Tuesday, June 21, 2005

The Other GWOT: John Bolton edition

Bush has gotten himself into a political pickle with the Bolton nomination, and the odds are now clearly against Bolton's confirmation, with the political result is that George Bush is beginning to be openly described as a lame duck.

But these political issues aside, the underlying issue, at this point, is a procedural one. Although Bolton will certainly be a terrible U.N. Ambassador, the fight at this point is over whether you believe that the executive branch has an obligation to transparency to the other branches and to the American people. The Bush regime is arguing that as the President he has the right to get a vote on anyone he wants for any job, and that his nominations should get a vote without Congress being permitted a fishing expedition for documents -- even if those documents unquestionably pertain to the person's competency to perform the job. As I've written before, the Bush regime may suffer from a small consistency when it comes to Global War on Terror, but it is nothing if not single-minded in the pursuit of its "Other GWOT," e.g. its Global War on Transparency.

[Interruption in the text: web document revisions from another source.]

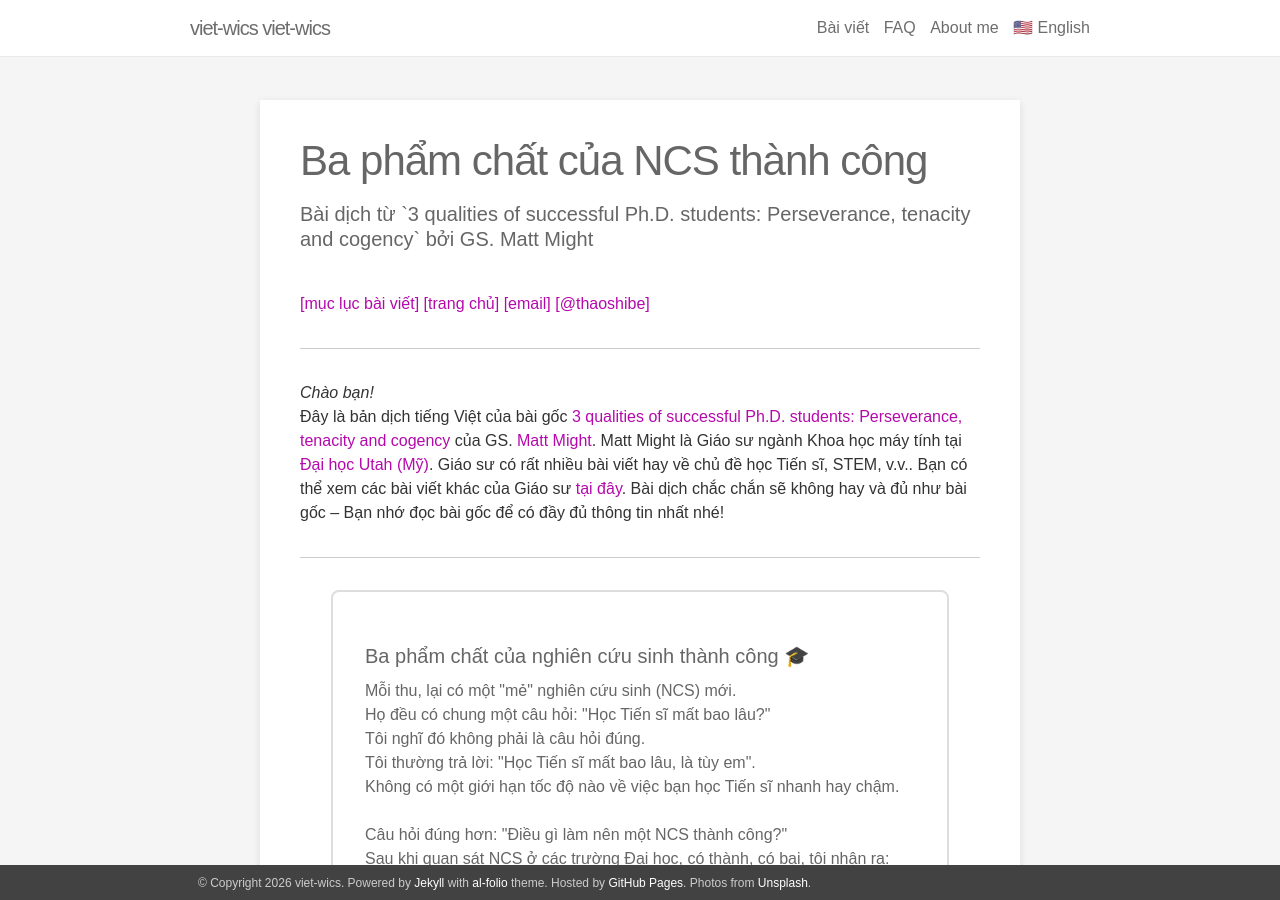
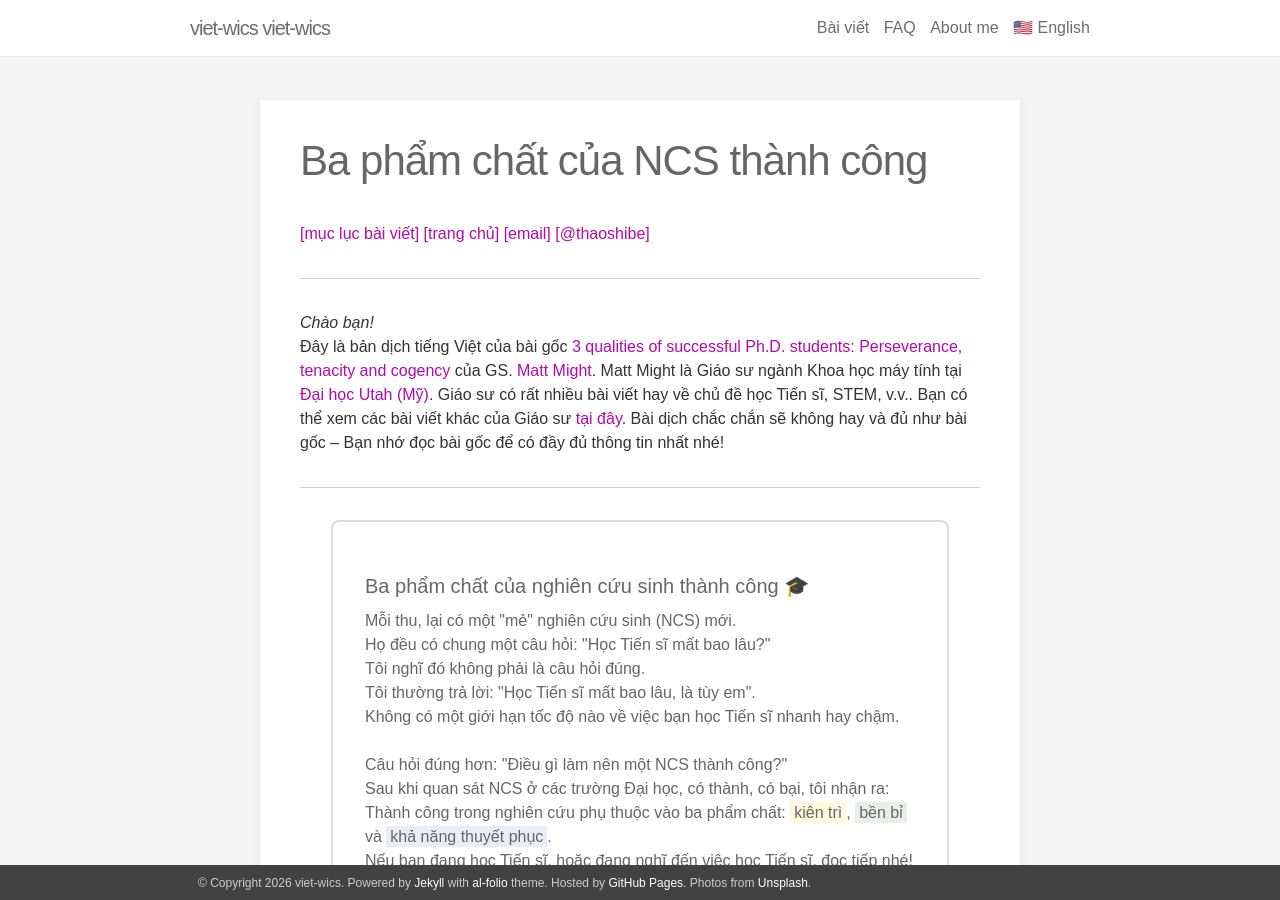
Before and after one commit to viet-wics/viet-wics.github.io, a Jekyll site: the page built from _pages/20260303_ba_pham_chat.md, in a window 1280 px wide and 900 px high. Built offline with Jekyll 4.4.1, drawn with Linux system fonts in a browser that asks for light colours; nearby versions of some CDN libraries; comment, search, counter and statistics services are not loaded.

Commit message:
update 3 pham chat

```diff
--- a/_pages/20260303_ba_pham_chat.md
+++ b/_pages/20260303_ba_pham_chat.md
@@ -3,7 +3,7 @@
 permalink: /vn/bai-viet/ba-pham-chat-cua-nghien-cuu-sinh-thanh-cong/
 title: 'Ba phẩm chất của NCS thành công'
 comments: true
-description: "Bài dịch từ `3 qualities of successful Ph.D. students: Perseverance, tenacity and cogency` bởi GS. Matt Might"
+description:
 lang: vn
 ---
 
```
Also changed, not shown: 1 other file.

But the interesting question why are the Bushies putting up such a fight over these documents? After all, it hands over lots of documents every day, but then all of a sudden digs in its heels at a certain point. How does it draw the line? As part of its Other GWOT, it refuses to make even its own principles for drawing these lines transparent, since to do so would open that reasoning itself up to legal scrutiny.

Speculation is now running that it has to do with the companies that are named in the documents -- which many believe may be major Bush contributors, who are perhaps implicated in shady dealings or worse with the Chinese or the Libyans. Part of the reason for this speculation is that the last battle of this sort that received headlines was over the advice Dick Cheney had received from industry lobbyists in drafting an energy plan -- a battle that the Bushies eventually won before the Supreme Court.

In this case, however, the battle won't go to the Supreme Court but instead will be fought in the court of public opinion, over two competing procedural principles: should a President be able to get a Senate floor vote on any nominee he wants for any job, period; or do the American people first have the right to see all the documentary evidence regarding that candidate that a significant group of Senators deem pertinent to their vote? This is clearly a battle the Democrats ought to win, since in our democracy it remains (for now) awfully hard to make a principled defense of secrecy.

No comments: